A unique characteristic of the burnt offering is that the entire animal was offered on the bronze altar as a sweet smelling aroma to God, with the fragrant smoke ascending to symbolically represent peace or reconciliation between God and the person who brought the offering. In the same way, “Christ loved us and gave himself up for us, [as] a fragrant offering and sacrifice to God.” (Ephesians 5:2).

The Grain Offering (Leviticus 2, 6:14-23)

The grain offering was a free will offering that was not required as atonement for sin, but often followed the burnt offering and was voluntarily given to worship God and acknowledge his provision. If the grain offering was a loaf of bread, it could not contain yeast or other leavening agents. In the New Testament, leaven is associated with sin, hypocrisy, and pride. The Apostle Paul exhorts the Corinthian church to stop boasting and to not be filled with “the leaven of malice and evil, but with the unleavened bread of sincerity and truth.” (1 Corinthians 5:8). The humble nature of unleavened bread is symbolically fulfilled in Christ, who “did not count equality with God a thing to be grasped, but emptied himself, by taking the form of a servant, being born in the likeness of men. And being found in human form, he humbled himself by becoming obedient to the point of death, even death on a cross.” (Philippians 2:6-8).

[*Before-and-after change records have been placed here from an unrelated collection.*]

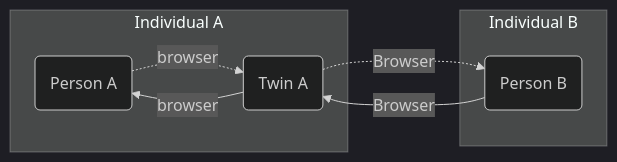
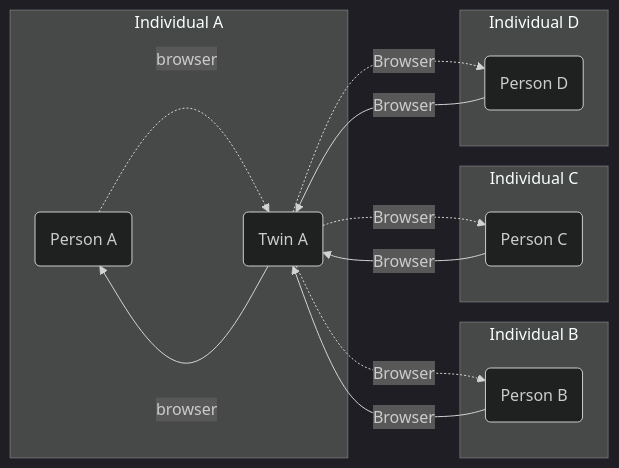
The diagram in docs/experiences/src/Capabilities/includes/private_video.md (ourworldventures/ourworld_books_OLD), drawn with Mermaid (dark theme) before and after one commit. The commit also changed 21 other files, not shown here.

````diff
--- a/docs/experiences/src/Capabilities/includes/private_video.md
+++ b/docs/experiences/src/Capabilities/includes/private_video.md
@@ -2,13 +2,22 @@
 ```mermaid
 graph LR
     
     subgraph Individual A
     INDIVIDUALA(Person A)
     INDIVIDUALA .->|browser| TWINA
     TWINA -->|browser| INDIVIDUALA
     end
     TWINA(Twin A) .->|Browser| INDIVIDUALB
+    TWINA(Twin A) .->|Browser| INDIVIDUALC
+    TWINA(Twin A) .->|Browser| INDIVIDUALD
     subgraph Individual B
     INDIVIDUALB(Person B) -->|Browser| TWINA
     end
+    subgraph Individual C
+    INDIVIDUALC(Person C) -->|Browser| TWINA
+    end
+    subgraph Individual D
+    INDIVIDUALD(Person D) -->|Browser| TWINA
+    end
+
 ```
````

An offering of fine flour or crushed grain was to be anointed with oil and frankincense (Leviticus 2:1, 15). Likewise, shortly before his death, a woman pour nard over Jesus’ head, anointing him with aromatic oil. Although some questioned the waste of such an expensive perfume, Jesus defended her actions and said, “She has done what she could; she has anointed my body beforehand for burial.” (Mark 14:8). Additionally, Jesus famously received a gift of frankincense from the wise men that visited sometime after his birth (Matthew 2:11).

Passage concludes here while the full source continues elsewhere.